As triathletes we spend most of our swim training time in the pool, but the reality is that we are NOT pool swimmers, but open water ones.
That said, if you were to take a poll of how much the average triathlete enjoys swimming open water, I would venture to say that the majority of people don’t love it that much. Whether it is the water temperature, the logistics of getting to an open water swim venue, putting on a wetsuit, fear of what lurks beneath, fear of boats or of simply feeling anxious about not having four walls and a lane line in close proximity, open water makes people nervous!
I remember when I first took the plunge and began training and racing full time as a professional triathlete. I had a profound fear of swimming open water. I had moved to Los Angeles to train under Gerry Rodrigues’ Tower26 open water swim program and on the first day of our ocean swim training I stood there petrified. I was scared of sharks, I was scared of the wave breaks, I was scared of getting hit or kicked in the face by other swimmers, and I was mostly scared of drowning. In races I always felt like “I just need to make it through the swim”, fearful of contact with other swimmers and anxious over the lack of security that a pool provides.
But, over time, while I admit that my fears are not completely gone (let’s face it, I’m still pretty scared of sharks), I’ve learned to love and appreciate open water swimming in a whole new way. AND, these days I would choose to swim in open water any day over a pool. How did I do it? Below are a few of the things that worked well for me in developing a joy and appreciation for open water swimming:
1. Swim Open Water as Frequently as Possible: The more you do ANYTHING in life, the more comfortable you feel in that environment. Open water swimming in no different. By swimming in open water regularly you develop an awareness of your surroundings, you learn how to sight, you become more comfortable not seeing that black line at the bottom of the pool (or flip turning for that matter) and you allow yourself to be immersed in variable conditions that help you become a better, stronger, and more confident swimmer. If I could swim open water every day, I would. I would encourage you to get out there more.
2. Swim With Others: Swimming with a group of people has multiple benefits. It helps swimmers become more comfortable swimming in a pack and surrounded by others. A group of swimmers together increases everyone’s comfort level in case anything goes wrong. Swimming with people of similar, but slightly different levels pushes each person to swim faster and push limits.

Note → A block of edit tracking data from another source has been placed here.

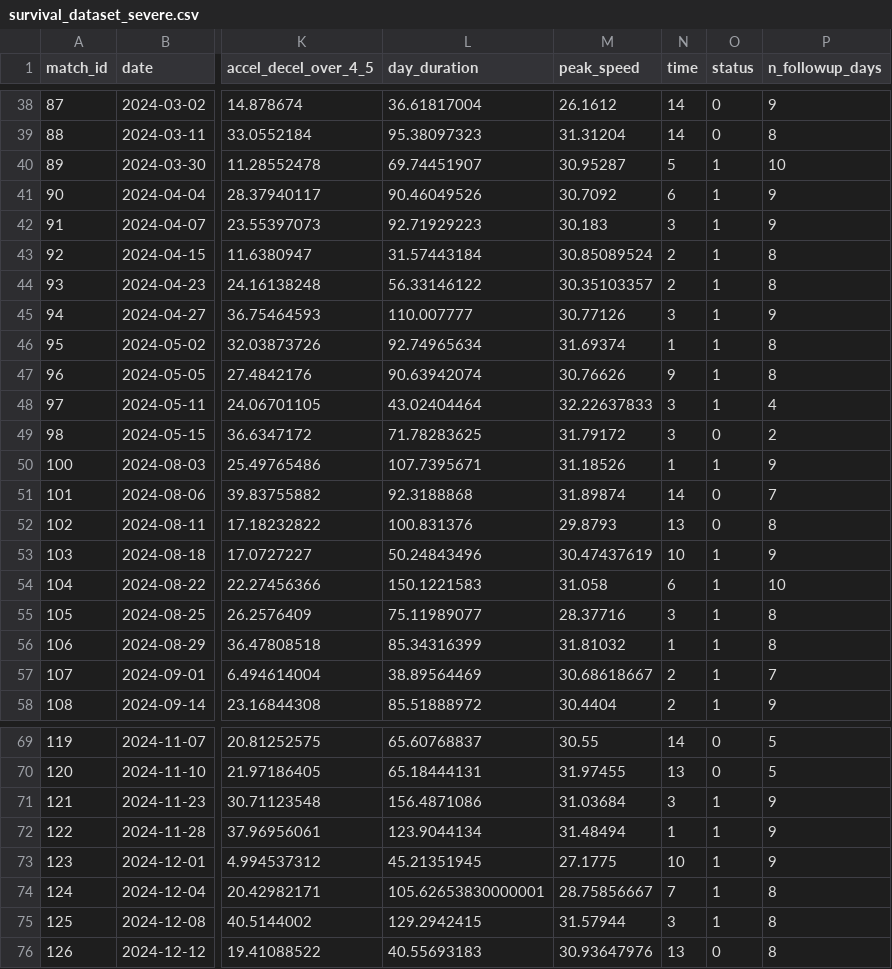
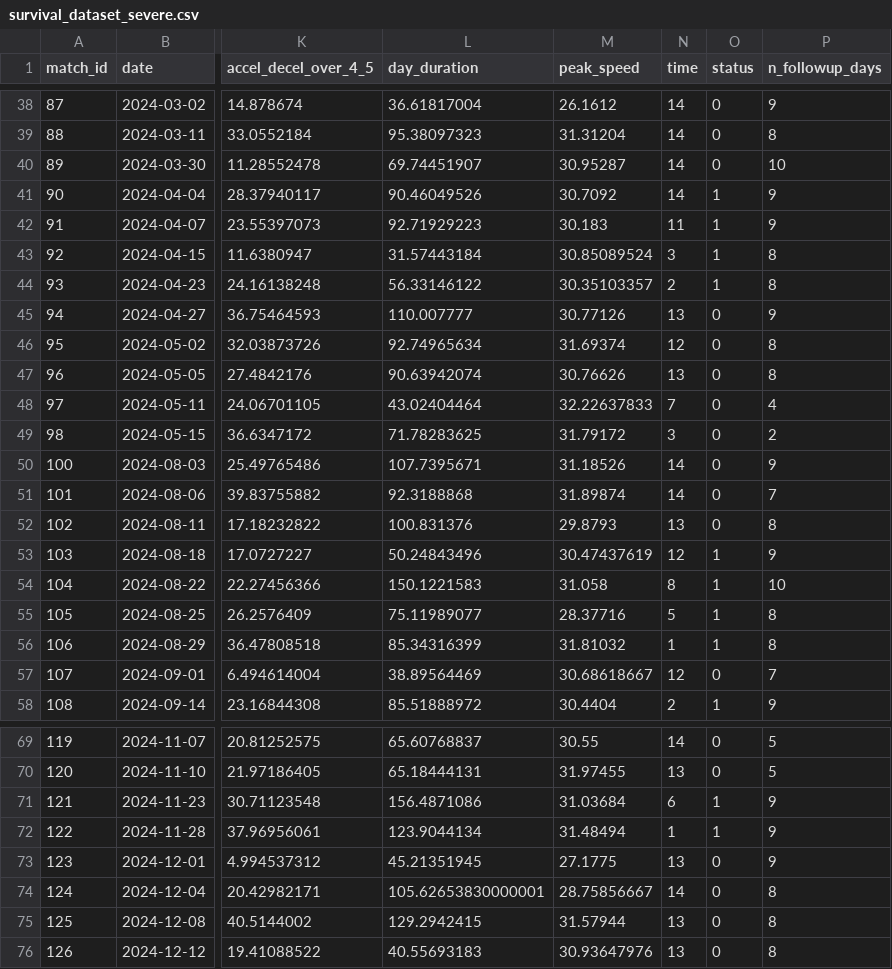
Before and after one commit to Lou333333/Chelsea-Assessment-2, a CSV file: outputs/survival_dataset_severe.csv, drawn as a sheet; only a part is shown, gaps mark what is left out; the diff covers the shown part only; the diff names each change by its address in the sheet, - before the commit and + after, or states it on an @@ line.

```diff
--- a/outputs/survival_dataset_severe.csv
+++ b/outputs/survival_dataset_severe.csv
-N40 (time): 5
+N40 (time): 14
-O40 (status): 1
+O40 (status): 0
-N41 (time): 6
+N41 (time): 14
-N42 (time): 3
+N42 (time): 11
-N43 (time): 2
+N43 (time): 3
-N45 (time): 3
+N45 (time): 13
-O45:O48 (status): 1
+O45:O48 (status): 0
-N46 (time): 1
+N46 (time): 12
-N47 (time): 9
+N47 (time): 13
-N48 (time): 3
+N48 (time): 7
-N50 (time): 1
+N50 (time): 14
-O50 (status): 1
+O50 (status): 0
-N53 (time): 10
+N53 (time): 12
-N54 (time): 6
+N54 (time): 8
-N55 (time): 3
+N55 (time): 5
-N57 (time): 2
+N57 (time): 12
-O57 (status): 1
+O57 (status): 0
-N71 (time): 3
+N71 (time): 6
-N73 (time): 10
+N73 (time): 13
-O73:O75 (status): 1
+O73:O75 (status): 0
-N74 (time): 7
+N74 (time): 14
-N75 (time): 3
+N75 (time): 13
```
Also changed, not shown: 51 edited cells elsewhere in this file, 7 other files.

Swimming with a group helps create a positive swim experience and will help develop open water swim skills and confidence.
By way of example, last year I did a training block in Los Angeles and returned to training with the Tower26 crew. We swam open water regularly, but on Sunday’s we did a big 4 mile swim where for the last 2 miles we practiced pace lining: We learned what it felt like to benefit from swimming in a draft vs leading a group; we learned to quickly adapt to pace changes (based on who was leading the pace line) and we learned the importance of position in the draft (whether on the feet, on the hip, shoulder, etc). All of these are critical open water swim skills that are developed through practice and can only really be trained in open water. So, find a group and get out there!

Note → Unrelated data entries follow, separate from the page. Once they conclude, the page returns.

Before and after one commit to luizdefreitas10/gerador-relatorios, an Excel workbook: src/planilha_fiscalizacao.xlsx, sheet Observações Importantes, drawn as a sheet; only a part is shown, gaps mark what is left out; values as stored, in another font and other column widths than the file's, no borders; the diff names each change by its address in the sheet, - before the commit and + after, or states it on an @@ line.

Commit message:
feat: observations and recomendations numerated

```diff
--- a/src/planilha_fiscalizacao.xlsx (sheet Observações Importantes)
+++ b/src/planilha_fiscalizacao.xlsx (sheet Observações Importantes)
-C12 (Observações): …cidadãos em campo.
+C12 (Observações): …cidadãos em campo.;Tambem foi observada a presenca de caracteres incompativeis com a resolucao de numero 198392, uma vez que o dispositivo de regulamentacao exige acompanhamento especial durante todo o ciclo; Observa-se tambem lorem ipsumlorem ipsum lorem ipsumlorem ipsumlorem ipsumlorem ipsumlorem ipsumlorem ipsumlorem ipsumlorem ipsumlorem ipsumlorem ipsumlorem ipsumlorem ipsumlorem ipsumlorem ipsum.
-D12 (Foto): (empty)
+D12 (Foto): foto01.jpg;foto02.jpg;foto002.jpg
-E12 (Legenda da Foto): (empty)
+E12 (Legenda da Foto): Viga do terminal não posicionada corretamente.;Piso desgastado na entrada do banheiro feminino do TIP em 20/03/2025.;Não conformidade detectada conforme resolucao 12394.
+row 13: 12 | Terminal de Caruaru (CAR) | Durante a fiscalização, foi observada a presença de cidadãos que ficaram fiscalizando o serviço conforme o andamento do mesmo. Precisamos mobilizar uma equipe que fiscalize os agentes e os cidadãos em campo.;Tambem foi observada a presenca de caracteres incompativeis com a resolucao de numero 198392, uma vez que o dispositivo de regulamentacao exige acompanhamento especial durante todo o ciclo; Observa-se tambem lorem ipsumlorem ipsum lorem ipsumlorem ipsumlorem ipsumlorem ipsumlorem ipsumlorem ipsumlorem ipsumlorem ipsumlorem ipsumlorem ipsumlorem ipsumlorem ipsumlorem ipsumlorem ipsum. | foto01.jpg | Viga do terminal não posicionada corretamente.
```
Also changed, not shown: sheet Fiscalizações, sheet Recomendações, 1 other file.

3. Enter Open Water Swim Races: I have found one of the best ways to “practice” swimming in a competitive open water swimming environment is to enter a swim race! Particularly during the summer months there are plenty of races around. They are really easy to supplement into your weekend training and a fun way to practice your open water skills, gain confidence and test your development
4. Practice Open Water Skills in the Pool: Even if you can’t swim open water, it doesn’t mean that you can’t work on your open water swim skills in the pool. Doing things like incorporating sighting into your main sets (i.e. sight 2-3x per length on hard intervals and during warm up and cool down), practicing pace lining with you lane mates, and doing race take out simulations are all great ways to work on some of the skills needed for open water. It may be HARD, but when you do get to open water you’ll feel far more comfortable and ready to take it on.
Swimming open water can be fun and really enjoyable but, as with anything, practice is really the key to increasing your comfort level and confidence. If you are nervous about being seen by passing boaters, you can buy bright orange inflatable swim buoys (which you can find on the Zone3 North America website) that are unobstructive to your swimming, but a great way to make sure you are being seen. Good luck!